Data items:
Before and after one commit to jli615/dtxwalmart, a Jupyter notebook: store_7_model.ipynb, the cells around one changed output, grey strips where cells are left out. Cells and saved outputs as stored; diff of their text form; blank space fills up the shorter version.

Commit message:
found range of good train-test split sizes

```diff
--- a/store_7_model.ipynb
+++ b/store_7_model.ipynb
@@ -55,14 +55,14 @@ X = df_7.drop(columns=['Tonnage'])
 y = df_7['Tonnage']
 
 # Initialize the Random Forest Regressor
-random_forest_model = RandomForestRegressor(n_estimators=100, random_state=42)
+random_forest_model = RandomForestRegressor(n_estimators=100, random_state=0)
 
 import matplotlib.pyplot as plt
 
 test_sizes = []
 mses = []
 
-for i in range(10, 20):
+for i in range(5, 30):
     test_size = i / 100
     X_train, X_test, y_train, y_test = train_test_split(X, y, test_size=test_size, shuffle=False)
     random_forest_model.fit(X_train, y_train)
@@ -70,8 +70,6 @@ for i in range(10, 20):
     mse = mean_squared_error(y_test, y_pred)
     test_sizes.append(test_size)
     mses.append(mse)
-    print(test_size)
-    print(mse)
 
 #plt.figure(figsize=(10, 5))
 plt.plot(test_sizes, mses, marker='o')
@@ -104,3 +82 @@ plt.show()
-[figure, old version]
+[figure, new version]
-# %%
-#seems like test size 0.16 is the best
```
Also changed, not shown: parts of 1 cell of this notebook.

--

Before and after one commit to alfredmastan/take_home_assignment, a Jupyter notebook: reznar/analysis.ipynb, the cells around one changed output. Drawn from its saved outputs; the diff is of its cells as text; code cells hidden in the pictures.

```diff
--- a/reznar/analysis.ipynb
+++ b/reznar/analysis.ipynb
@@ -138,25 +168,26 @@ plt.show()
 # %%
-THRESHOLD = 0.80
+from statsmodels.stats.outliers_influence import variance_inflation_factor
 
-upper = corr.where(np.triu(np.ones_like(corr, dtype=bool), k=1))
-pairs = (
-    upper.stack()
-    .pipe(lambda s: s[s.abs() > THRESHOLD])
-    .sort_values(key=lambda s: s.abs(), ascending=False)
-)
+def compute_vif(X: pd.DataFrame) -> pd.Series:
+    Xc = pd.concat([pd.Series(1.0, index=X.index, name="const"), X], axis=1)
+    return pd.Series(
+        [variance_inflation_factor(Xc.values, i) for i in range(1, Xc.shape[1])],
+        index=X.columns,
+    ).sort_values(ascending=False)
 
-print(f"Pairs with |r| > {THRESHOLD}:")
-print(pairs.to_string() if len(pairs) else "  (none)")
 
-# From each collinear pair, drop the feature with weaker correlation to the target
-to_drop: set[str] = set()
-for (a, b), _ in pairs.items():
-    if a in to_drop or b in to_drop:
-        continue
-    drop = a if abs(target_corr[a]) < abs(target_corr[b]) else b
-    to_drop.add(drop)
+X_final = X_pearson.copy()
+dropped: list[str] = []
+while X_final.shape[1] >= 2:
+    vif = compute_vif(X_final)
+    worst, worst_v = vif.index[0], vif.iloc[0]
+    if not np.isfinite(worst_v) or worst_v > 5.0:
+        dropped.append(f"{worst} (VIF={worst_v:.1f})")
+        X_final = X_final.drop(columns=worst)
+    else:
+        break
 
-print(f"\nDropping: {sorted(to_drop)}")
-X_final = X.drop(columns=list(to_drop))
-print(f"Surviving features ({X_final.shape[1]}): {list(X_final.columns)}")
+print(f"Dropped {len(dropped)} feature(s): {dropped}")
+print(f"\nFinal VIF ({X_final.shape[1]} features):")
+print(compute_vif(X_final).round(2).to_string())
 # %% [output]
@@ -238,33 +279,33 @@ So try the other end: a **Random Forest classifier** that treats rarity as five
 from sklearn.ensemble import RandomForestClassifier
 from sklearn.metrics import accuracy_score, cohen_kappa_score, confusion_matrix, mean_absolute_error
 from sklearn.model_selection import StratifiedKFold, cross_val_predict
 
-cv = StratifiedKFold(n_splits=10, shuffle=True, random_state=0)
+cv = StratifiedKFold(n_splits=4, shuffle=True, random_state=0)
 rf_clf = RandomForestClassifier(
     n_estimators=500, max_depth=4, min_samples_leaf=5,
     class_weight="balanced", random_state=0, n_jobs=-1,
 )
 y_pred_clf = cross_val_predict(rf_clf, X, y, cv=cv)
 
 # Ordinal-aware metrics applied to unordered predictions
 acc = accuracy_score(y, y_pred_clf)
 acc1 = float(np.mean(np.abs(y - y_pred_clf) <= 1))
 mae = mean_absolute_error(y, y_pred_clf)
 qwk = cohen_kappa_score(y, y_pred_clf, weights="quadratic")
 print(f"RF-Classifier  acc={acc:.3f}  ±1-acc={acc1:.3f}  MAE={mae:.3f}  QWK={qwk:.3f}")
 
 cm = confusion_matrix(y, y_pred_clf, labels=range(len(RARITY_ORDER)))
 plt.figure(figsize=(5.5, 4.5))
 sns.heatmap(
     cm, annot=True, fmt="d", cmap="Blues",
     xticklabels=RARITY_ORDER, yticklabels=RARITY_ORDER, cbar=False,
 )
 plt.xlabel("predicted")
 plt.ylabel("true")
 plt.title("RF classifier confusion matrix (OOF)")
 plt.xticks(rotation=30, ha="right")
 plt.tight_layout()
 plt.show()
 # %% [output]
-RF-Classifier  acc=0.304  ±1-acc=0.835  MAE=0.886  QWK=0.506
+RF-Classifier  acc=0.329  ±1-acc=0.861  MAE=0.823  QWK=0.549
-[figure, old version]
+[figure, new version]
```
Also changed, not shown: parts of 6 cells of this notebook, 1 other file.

---

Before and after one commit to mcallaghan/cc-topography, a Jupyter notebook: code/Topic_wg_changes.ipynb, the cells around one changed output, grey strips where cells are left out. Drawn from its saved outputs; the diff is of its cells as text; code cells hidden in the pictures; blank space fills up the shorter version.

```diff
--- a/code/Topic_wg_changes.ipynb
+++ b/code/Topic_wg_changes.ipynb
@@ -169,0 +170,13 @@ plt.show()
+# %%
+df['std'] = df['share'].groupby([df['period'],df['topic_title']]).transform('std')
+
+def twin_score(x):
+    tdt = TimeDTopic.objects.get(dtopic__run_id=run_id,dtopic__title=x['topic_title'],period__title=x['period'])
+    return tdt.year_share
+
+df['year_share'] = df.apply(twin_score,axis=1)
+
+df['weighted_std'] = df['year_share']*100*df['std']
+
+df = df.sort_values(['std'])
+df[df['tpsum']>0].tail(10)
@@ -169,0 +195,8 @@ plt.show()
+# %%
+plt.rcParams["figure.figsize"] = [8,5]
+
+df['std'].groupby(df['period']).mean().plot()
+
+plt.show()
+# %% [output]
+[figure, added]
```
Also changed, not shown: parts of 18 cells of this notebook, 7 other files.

§ **EXERCISE OBJECTIVE**: Read the entries and pick out all lines that include the word "columns".

§ **RESULT FOR THIS EXERCISE**:
@@ -55,14 +55,14 @@ X = df_7.drop(columns=['Tonnage'])
+        index=X.columns,
+        X_final = X_final.drop(columns=worst)
-X_final = X.drop(columns=list(to_drop))
-print(f"Surviving features ({X_final.shape[1]}): {list(X_final.columns)}")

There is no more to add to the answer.